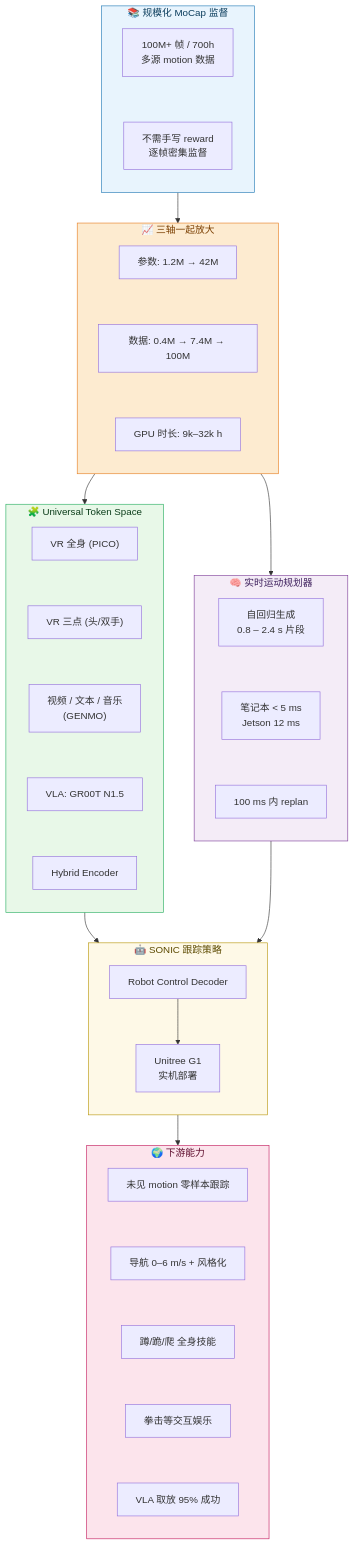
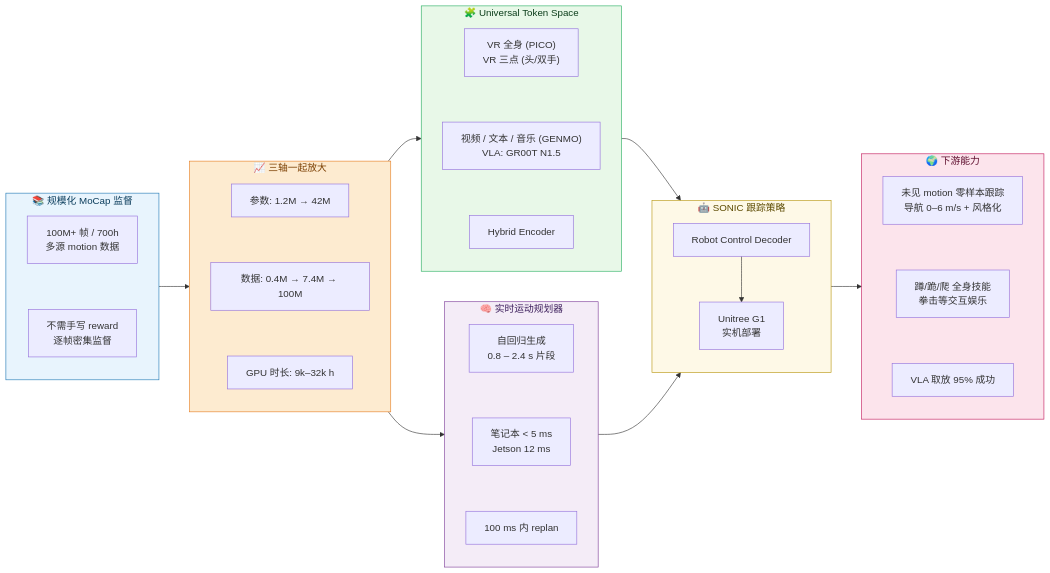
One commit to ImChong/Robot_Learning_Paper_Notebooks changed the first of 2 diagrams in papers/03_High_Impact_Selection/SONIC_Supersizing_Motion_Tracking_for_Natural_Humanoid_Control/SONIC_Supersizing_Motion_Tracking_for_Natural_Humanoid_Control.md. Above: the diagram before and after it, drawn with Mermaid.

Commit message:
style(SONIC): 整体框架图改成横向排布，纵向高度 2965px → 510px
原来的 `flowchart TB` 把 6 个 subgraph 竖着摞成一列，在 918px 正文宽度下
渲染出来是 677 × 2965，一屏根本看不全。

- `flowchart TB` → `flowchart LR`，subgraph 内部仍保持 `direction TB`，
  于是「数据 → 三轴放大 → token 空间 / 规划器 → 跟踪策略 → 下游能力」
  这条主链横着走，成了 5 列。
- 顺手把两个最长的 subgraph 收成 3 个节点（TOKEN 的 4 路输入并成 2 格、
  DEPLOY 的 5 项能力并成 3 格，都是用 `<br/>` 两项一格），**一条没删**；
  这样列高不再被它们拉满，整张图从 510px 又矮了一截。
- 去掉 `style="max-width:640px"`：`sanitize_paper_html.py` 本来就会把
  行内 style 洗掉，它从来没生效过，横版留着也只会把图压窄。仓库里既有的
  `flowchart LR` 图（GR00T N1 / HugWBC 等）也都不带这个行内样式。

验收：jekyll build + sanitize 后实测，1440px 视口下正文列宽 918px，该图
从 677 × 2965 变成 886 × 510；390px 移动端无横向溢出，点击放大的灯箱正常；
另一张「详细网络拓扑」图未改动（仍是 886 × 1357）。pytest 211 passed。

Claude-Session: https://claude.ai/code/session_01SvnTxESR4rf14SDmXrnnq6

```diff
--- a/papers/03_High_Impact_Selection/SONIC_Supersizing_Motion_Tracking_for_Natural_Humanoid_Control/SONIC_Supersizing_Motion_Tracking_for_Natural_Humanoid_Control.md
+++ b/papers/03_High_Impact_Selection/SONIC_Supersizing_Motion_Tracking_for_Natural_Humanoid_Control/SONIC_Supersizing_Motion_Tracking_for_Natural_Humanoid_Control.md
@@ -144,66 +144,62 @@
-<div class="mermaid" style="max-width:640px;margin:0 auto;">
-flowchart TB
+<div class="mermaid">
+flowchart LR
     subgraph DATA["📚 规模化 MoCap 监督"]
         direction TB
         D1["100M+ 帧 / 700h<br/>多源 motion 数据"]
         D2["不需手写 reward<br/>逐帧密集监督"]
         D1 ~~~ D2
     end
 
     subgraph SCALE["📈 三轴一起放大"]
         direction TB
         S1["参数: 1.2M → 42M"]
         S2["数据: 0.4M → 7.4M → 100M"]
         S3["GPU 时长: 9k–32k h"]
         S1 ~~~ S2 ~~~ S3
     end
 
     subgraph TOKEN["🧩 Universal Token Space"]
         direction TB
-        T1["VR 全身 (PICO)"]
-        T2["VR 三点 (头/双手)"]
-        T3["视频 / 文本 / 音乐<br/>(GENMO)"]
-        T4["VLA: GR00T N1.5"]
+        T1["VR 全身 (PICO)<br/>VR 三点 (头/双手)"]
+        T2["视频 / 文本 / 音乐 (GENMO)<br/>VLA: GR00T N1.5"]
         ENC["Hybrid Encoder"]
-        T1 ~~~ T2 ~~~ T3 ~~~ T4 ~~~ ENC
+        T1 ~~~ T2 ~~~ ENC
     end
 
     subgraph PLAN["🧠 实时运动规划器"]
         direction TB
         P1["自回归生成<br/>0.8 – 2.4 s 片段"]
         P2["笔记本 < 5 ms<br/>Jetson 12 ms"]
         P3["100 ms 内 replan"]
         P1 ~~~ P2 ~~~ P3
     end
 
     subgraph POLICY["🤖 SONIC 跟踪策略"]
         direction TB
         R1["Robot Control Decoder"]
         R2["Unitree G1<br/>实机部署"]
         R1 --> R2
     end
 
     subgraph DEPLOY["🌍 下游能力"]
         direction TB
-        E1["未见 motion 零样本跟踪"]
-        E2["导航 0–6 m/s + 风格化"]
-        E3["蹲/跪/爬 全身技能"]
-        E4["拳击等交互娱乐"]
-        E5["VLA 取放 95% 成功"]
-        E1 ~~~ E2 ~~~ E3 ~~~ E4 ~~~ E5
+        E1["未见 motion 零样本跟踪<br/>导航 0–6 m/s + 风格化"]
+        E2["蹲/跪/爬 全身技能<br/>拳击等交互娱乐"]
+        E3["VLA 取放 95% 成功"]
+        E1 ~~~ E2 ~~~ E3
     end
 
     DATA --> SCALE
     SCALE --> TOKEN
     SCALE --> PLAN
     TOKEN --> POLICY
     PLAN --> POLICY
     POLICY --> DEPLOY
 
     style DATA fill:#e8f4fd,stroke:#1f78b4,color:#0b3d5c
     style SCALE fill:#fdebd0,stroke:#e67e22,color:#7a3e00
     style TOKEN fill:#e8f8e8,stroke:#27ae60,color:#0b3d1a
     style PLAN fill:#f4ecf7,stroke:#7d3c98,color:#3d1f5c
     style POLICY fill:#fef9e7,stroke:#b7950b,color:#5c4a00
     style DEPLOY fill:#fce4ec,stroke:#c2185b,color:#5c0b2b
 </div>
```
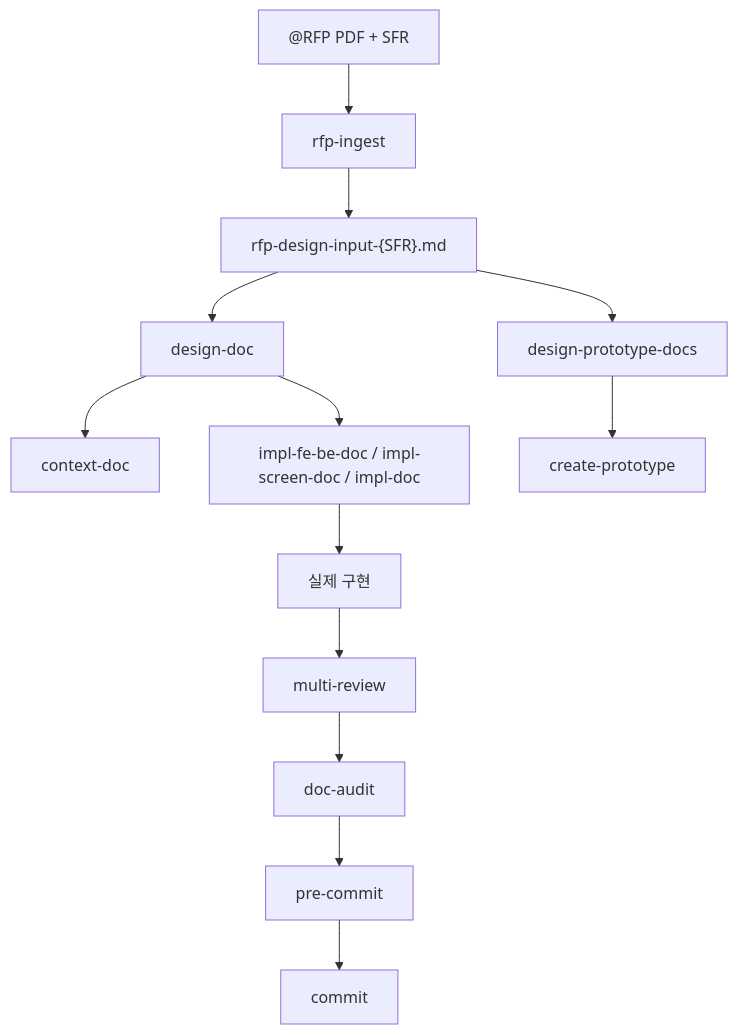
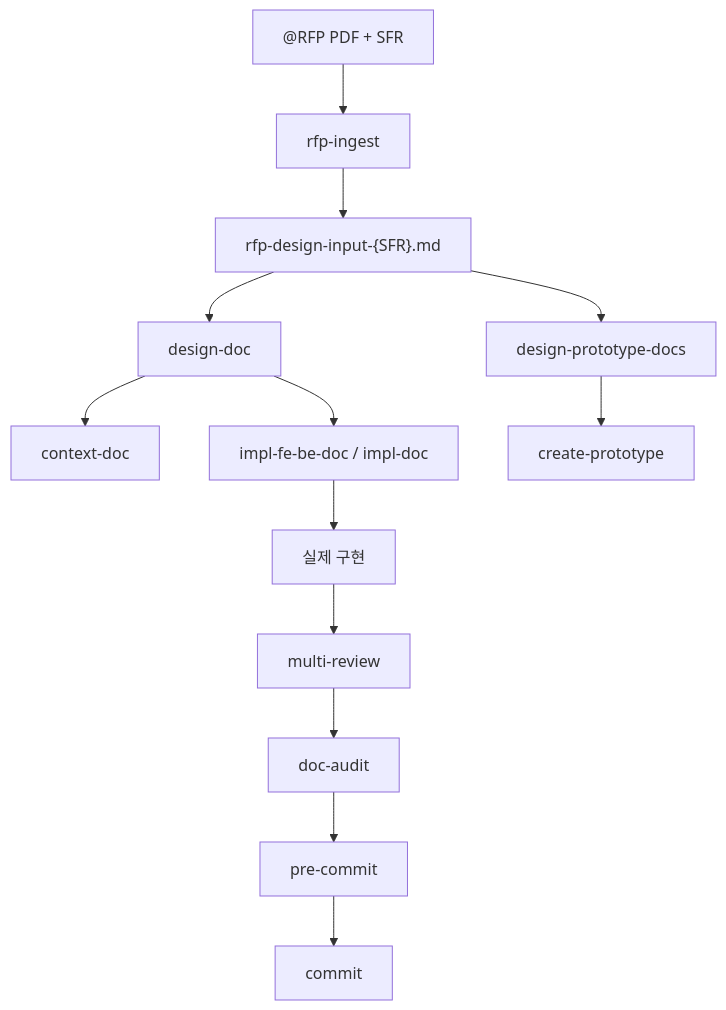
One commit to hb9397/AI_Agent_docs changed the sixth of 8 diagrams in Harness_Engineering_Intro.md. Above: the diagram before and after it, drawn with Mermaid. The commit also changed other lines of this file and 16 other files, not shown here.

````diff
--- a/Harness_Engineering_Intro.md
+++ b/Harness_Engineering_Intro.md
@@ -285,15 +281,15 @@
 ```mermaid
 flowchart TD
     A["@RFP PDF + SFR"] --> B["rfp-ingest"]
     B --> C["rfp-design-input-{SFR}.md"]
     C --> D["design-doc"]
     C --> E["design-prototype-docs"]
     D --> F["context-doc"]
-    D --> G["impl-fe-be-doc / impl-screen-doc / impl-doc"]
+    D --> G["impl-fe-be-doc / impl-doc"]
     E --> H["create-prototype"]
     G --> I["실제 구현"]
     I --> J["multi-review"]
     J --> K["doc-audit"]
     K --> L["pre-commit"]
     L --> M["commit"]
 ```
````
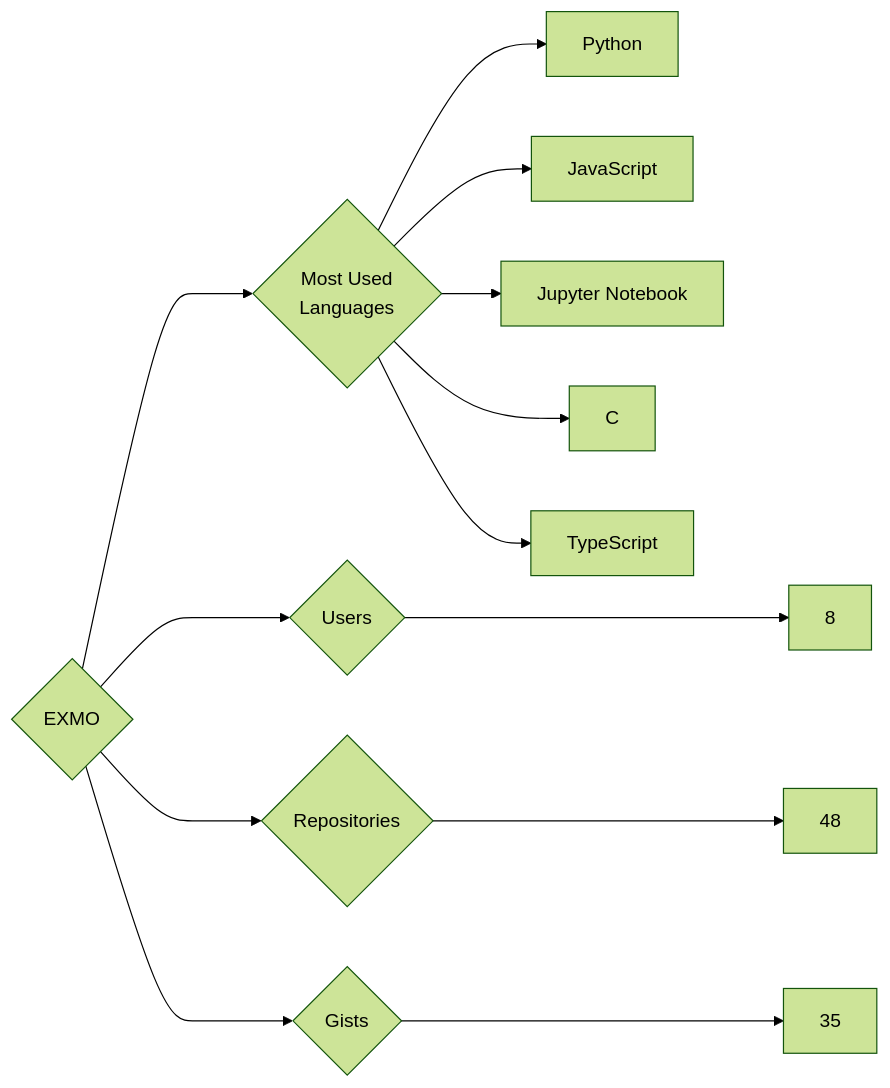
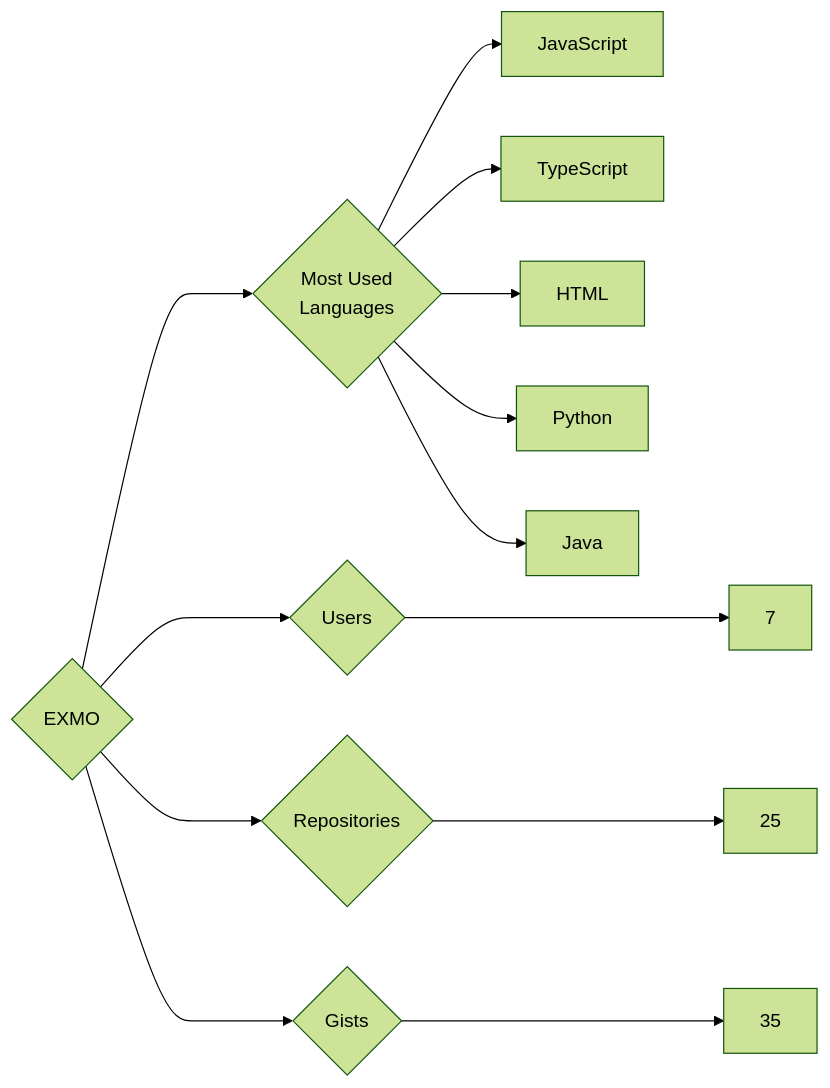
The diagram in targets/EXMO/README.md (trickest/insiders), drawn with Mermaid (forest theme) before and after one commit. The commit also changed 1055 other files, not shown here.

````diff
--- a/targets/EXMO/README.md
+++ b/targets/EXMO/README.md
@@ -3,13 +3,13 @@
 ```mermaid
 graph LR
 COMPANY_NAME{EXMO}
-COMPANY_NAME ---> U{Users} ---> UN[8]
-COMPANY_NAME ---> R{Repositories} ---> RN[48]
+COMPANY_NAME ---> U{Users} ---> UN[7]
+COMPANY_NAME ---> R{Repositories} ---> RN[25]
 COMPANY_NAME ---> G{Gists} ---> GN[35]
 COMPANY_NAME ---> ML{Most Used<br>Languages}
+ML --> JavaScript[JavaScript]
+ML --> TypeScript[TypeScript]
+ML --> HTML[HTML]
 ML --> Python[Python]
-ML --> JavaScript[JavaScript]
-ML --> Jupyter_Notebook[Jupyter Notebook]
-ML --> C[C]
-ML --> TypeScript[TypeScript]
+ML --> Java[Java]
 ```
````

- - - - -

(Task directions):
Starting at the line with "-ML --> Jupyter_Notebook[Jupyter Notebook]", copy every line up to and including the last one in the entries above.

(Answer area):
-ML --> Jupyter_Notebook[Jupyter Notebook]
-ML --> C[C]
-ML --> TypeScript[TypeScript]
+ML --> Java[Java]
 ```
````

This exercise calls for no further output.